◆ Activity
Among the records below, find each line that includes the string "solid" and copy it.

[Front-end code edit data]

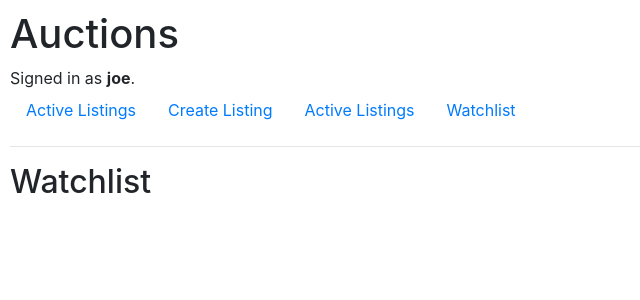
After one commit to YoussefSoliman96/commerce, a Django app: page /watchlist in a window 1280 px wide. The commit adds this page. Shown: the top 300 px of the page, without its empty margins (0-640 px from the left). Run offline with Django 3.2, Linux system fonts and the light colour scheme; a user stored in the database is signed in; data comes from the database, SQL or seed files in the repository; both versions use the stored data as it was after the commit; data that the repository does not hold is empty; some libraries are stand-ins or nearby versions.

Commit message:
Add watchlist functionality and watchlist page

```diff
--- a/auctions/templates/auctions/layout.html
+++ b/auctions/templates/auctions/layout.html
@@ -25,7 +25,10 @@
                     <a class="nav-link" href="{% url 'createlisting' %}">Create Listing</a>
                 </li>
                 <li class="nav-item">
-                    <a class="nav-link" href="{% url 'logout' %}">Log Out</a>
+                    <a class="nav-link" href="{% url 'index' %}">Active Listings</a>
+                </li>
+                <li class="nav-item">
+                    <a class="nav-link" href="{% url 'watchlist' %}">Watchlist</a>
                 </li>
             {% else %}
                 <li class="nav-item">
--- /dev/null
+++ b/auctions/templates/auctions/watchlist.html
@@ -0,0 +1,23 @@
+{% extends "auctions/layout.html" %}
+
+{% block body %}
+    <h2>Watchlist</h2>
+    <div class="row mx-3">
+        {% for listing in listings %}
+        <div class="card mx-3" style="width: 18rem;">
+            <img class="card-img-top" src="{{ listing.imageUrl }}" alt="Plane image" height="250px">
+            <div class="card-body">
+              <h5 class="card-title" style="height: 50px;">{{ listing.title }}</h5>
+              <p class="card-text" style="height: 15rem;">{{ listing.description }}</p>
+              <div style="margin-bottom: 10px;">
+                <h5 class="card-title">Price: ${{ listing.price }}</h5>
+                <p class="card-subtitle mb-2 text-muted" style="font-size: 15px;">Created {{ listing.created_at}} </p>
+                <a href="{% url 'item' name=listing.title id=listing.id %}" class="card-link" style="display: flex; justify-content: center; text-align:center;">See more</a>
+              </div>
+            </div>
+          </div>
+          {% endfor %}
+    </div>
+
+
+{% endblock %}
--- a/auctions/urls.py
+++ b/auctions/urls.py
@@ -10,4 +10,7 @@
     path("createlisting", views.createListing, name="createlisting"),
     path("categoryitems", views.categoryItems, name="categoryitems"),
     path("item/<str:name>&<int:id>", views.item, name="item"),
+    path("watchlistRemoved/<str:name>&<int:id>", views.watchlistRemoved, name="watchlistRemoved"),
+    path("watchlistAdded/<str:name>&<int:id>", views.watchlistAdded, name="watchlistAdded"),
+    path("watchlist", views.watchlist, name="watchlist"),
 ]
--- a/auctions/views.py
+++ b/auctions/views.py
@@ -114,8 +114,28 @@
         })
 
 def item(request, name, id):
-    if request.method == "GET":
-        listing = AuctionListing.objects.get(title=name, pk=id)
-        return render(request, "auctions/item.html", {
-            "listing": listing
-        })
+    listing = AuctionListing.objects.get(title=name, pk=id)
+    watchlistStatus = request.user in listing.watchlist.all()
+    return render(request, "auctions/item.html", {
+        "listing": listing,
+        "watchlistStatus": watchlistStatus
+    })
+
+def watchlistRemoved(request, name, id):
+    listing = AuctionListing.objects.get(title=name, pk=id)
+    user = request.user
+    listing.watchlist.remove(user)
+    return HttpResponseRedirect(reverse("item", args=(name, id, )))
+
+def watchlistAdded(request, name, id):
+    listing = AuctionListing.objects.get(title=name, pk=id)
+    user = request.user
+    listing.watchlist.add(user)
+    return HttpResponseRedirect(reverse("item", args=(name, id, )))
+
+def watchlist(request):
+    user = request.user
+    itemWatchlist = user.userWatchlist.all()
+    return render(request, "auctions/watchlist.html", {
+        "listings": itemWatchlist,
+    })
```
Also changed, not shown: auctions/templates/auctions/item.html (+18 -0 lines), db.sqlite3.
==
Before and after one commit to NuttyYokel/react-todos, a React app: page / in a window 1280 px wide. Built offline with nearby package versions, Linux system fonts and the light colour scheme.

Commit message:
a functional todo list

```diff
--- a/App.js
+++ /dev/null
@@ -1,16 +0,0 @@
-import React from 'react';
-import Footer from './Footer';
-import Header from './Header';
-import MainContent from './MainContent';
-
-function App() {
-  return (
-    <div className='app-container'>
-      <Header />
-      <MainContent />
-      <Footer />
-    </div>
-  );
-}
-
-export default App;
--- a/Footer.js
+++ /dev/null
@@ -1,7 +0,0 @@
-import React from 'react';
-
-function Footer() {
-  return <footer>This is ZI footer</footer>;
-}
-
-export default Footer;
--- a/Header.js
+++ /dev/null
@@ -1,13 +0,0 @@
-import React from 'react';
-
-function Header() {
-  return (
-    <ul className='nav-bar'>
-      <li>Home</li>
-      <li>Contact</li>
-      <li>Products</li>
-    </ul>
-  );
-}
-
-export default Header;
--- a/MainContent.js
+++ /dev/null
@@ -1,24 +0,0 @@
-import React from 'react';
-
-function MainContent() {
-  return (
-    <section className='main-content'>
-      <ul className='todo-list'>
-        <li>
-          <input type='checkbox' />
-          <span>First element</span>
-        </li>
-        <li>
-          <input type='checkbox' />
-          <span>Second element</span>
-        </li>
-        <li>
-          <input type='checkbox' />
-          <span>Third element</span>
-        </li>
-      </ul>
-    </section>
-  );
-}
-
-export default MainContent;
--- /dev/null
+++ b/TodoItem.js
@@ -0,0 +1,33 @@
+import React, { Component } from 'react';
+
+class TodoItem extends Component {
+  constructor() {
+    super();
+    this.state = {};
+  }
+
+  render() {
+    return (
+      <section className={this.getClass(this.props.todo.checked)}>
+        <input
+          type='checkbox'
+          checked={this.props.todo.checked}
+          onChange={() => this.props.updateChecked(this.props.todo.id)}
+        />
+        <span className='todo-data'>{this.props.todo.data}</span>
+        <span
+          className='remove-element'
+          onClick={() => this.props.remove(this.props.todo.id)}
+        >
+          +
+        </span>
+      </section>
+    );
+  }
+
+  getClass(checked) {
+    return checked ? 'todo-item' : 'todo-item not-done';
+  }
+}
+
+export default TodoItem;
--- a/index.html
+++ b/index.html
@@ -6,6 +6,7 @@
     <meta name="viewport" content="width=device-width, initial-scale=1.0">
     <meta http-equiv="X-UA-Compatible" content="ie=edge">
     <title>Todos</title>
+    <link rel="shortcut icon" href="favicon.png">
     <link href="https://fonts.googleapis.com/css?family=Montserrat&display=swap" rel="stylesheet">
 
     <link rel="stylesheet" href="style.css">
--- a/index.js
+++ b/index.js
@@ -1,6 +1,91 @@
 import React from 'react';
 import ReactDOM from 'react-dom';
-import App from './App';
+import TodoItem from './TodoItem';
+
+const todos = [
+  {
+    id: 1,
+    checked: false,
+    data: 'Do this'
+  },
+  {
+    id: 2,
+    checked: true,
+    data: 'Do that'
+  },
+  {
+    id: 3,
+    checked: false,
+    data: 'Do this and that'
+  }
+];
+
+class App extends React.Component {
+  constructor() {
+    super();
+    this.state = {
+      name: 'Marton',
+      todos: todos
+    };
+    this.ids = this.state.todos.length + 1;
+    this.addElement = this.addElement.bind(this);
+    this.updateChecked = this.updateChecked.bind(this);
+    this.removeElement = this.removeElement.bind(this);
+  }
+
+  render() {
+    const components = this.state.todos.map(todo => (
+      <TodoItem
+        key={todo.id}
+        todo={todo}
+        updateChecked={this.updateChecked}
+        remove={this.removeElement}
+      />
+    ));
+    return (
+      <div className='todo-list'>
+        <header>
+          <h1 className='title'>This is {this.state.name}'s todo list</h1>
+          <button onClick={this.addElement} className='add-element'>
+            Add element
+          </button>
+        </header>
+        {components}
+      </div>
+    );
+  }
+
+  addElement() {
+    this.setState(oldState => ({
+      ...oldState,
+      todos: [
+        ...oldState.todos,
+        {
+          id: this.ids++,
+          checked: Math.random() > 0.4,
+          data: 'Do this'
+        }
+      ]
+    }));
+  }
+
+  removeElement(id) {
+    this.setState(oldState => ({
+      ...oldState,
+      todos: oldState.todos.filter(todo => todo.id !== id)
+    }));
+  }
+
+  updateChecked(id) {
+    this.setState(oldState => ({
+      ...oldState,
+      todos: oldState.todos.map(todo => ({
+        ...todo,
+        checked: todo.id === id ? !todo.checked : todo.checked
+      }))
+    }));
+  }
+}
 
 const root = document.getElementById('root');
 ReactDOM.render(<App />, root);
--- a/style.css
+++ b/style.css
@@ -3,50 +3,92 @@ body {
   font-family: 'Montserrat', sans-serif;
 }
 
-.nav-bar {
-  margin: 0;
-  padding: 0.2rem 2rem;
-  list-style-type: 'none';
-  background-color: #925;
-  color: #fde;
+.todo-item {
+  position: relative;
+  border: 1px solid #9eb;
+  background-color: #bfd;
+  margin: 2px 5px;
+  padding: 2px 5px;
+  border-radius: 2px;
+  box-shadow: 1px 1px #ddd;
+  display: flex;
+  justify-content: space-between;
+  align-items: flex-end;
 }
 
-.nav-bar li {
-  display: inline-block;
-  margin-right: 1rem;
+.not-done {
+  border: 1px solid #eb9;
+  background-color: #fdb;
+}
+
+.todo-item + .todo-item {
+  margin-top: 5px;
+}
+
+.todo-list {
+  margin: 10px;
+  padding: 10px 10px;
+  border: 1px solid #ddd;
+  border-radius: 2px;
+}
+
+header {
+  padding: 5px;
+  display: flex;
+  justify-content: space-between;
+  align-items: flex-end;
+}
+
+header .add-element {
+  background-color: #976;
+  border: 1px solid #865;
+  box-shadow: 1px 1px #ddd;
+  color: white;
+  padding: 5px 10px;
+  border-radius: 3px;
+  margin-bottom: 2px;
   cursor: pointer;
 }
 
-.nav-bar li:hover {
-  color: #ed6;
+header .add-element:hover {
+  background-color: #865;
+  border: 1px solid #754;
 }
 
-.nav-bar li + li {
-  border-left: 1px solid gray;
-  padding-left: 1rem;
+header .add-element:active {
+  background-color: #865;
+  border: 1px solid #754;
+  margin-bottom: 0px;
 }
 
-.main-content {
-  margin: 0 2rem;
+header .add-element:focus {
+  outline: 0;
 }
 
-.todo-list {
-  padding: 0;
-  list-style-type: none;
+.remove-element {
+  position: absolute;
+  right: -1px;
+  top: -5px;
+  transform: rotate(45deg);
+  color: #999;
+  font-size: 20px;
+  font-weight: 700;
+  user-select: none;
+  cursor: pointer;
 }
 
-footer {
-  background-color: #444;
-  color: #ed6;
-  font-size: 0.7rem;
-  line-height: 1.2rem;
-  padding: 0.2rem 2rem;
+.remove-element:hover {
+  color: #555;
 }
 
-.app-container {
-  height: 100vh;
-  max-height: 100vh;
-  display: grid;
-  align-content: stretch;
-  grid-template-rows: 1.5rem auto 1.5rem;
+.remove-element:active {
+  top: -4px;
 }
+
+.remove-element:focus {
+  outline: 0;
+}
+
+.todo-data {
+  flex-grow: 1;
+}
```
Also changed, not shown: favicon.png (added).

◆ Response to this task
+  border: 1px solid #9eb;
+  border: 1px solid #eb9;
+  border: 1px solid #ddd;
+  border: 1px solid #865;
+  border: 1px solid #754;
-  border-left: 1px solid gray;
+  border: 1px solid #754;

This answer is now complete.